*** Opening PROVIDED DATA ***
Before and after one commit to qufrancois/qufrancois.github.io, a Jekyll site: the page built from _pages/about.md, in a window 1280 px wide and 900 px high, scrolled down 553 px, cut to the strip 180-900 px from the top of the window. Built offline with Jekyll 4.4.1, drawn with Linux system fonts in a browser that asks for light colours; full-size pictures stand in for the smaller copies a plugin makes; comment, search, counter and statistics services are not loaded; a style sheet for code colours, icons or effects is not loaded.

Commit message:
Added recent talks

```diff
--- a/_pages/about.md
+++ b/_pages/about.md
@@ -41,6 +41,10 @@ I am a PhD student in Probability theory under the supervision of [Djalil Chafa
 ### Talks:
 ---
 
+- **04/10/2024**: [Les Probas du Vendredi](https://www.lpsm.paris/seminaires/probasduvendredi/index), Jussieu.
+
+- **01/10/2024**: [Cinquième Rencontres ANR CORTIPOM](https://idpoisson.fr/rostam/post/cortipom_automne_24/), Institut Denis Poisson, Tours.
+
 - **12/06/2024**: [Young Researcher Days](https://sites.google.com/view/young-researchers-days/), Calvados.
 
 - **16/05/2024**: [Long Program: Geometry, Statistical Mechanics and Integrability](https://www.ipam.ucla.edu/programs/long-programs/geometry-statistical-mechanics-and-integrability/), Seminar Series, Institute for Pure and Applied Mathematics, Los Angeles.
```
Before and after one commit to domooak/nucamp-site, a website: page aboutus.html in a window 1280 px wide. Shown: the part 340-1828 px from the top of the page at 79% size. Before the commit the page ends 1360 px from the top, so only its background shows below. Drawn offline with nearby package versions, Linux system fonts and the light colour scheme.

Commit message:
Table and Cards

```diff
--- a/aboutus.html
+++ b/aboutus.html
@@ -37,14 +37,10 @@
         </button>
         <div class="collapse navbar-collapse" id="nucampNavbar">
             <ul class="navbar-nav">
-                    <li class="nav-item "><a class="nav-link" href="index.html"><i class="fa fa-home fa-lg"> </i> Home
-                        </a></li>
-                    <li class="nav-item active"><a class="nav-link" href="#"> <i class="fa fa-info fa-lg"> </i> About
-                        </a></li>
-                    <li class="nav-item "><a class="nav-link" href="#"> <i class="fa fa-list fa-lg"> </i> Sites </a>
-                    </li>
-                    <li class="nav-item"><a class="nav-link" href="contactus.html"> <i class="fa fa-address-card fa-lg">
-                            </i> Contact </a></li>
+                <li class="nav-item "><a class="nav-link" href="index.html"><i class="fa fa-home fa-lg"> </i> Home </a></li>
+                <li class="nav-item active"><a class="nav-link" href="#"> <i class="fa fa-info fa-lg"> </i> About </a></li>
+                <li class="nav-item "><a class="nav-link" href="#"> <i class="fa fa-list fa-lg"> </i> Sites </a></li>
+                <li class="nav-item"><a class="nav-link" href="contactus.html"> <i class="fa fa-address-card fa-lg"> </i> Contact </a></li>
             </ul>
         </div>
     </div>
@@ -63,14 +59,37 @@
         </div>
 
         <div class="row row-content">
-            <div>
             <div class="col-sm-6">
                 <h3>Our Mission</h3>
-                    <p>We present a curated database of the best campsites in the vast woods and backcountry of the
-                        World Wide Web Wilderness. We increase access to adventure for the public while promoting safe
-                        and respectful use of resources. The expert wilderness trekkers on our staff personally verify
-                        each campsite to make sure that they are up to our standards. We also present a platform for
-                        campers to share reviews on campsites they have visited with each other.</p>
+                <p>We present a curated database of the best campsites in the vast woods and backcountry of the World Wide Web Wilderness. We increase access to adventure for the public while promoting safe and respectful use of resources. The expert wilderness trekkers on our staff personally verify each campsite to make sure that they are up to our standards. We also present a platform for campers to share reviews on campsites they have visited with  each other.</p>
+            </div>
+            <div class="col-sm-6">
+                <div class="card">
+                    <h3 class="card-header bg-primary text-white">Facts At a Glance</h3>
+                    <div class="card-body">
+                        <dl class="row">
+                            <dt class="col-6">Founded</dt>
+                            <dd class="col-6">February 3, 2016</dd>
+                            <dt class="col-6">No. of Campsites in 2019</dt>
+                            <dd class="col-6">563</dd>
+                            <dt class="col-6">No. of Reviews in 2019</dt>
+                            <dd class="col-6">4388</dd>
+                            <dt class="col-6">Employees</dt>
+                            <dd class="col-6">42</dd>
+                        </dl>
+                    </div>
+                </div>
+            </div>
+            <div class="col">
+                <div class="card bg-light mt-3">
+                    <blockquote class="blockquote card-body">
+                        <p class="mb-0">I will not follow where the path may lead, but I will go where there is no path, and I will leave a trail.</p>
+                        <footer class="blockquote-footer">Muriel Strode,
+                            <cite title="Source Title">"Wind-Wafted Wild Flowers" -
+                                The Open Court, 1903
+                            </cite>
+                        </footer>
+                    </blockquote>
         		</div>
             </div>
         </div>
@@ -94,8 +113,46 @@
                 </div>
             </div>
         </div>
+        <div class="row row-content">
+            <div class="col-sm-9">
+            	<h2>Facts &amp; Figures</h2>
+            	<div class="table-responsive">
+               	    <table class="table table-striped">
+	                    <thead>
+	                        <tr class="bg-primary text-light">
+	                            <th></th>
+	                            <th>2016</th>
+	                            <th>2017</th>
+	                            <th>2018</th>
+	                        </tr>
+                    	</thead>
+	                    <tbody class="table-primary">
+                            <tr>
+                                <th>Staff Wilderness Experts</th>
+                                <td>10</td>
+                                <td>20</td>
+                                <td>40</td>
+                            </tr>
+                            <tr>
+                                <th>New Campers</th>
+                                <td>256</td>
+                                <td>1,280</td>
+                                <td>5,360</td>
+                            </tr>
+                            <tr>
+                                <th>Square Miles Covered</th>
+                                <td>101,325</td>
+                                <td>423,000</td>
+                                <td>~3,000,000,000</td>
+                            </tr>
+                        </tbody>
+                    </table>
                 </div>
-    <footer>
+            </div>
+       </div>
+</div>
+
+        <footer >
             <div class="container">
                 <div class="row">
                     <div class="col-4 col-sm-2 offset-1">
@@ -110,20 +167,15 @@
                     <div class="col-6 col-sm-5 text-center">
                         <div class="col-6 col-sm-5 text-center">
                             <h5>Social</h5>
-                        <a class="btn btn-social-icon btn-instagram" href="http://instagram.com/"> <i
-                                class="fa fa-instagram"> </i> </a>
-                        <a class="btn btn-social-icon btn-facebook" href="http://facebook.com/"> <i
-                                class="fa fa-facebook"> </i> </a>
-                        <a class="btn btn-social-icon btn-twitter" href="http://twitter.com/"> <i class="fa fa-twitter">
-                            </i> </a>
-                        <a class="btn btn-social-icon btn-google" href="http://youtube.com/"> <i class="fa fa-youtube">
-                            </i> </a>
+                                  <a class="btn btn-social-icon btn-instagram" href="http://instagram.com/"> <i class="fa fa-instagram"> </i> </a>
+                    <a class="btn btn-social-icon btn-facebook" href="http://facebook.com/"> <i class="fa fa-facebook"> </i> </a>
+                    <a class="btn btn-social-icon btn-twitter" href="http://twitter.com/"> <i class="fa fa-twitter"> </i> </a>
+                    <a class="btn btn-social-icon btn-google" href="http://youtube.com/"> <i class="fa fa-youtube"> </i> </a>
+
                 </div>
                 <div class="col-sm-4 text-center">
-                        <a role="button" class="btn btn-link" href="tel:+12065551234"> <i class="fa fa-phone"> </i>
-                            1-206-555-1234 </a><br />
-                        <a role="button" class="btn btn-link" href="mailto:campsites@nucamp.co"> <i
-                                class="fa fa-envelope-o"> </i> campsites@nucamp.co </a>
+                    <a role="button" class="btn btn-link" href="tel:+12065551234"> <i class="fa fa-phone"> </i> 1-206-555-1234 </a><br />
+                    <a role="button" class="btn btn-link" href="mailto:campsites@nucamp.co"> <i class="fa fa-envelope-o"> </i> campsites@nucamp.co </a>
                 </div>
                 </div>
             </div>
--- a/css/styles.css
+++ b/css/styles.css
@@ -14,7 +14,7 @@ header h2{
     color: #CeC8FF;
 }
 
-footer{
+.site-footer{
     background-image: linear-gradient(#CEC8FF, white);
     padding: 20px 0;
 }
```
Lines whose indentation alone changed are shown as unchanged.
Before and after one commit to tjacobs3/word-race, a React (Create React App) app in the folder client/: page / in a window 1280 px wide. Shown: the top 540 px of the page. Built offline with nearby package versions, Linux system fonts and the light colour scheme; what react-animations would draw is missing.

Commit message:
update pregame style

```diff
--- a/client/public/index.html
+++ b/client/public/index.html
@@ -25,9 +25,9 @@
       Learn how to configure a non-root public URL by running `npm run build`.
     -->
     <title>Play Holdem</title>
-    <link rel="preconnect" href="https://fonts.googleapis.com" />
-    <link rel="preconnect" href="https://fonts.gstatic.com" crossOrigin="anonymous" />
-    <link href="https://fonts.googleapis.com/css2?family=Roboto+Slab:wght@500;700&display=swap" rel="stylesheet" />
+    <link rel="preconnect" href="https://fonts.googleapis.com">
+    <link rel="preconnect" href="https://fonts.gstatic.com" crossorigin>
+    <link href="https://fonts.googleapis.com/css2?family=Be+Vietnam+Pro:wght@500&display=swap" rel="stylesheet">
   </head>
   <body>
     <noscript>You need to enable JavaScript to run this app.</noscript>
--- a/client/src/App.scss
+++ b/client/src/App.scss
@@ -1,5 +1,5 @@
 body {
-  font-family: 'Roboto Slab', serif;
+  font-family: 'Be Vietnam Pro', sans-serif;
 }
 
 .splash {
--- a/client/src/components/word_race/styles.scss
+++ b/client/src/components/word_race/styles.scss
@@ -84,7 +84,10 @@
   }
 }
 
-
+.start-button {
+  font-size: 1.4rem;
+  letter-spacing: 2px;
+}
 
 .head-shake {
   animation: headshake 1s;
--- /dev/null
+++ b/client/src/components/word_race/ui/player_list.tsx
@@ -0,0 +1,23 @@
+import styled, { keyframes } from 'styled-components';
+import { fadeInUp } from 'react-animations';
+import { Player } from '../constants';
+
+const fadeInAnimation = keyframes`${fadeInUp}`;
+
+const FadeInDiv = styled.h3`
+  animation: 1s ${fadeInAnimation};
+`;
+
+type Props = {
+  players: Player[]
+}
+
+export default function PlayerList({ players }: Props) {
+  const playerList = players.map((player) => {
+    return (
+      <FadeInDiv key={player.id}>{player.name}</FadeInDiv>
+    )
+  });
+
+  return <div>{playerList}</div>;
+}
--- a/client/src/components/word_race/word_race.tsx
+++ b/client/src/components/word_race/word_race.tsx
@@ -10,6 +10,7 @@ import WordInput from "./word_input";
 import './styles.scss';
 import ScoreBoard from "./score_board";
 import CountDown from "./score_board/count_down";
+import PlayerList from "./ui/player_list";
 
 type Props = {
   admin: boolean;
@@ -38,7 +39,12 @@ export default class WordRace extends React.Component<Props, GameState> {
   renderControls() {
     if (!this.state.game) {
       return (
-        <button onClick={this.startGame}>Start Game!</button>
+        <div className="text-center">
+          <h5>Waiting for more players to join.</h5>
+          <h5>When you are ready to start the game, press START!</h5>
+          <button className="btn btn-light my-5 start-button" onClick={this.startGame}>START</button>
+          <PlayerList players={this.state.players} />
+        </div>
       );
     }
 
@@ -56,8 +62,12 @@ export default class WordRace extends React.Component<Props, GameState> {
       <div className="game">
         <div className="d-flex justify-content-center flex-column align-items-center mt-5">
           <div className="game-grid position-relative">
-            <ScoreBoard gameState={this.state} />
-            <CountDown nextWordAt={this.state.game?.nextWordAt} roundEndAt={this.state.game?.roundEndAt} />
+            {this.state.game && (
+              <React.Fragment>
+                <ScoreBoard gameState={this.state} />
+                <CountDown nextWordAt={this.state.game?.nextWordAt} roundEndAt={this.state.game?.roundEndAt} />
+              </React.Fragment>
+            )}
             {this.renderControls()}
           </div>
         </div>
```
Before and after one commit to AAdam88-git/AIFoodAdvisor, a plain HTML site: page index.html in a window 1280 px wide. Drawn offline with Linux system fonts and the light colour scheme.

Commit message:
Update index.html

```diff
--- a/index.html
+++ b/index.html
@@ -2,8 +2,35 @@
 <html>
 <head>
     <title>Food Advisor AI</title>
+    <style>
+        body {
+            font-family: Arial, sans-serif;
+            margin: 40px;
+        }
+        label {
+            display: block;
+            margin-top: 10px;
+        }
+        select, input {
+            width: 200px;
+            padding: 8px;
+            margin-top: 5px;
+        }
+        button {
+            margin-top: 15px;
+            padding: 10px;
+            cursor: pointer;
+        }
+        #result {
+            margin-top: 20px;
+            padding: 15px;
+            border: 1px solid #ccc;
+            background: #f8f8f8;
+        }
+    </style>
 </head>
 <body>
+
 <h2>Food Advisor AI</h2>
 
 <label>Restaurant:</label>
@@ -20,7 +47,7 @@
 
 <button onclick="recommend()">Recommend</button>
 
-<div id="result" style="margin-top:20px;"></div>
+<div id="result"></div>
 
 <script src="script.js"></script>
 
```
*** Closing PROVIDED DATA ***
— ABOUT THIS EXERCISE —
Every line of the entries above that holds "serif" should be copied out.

— TASK OUTPUT —
-  font-family: 'Roboto Slab', serif;
+  font-family: 'Be Vietnam Pro', sans-serif;
+            font-family: Arial, sans-serif;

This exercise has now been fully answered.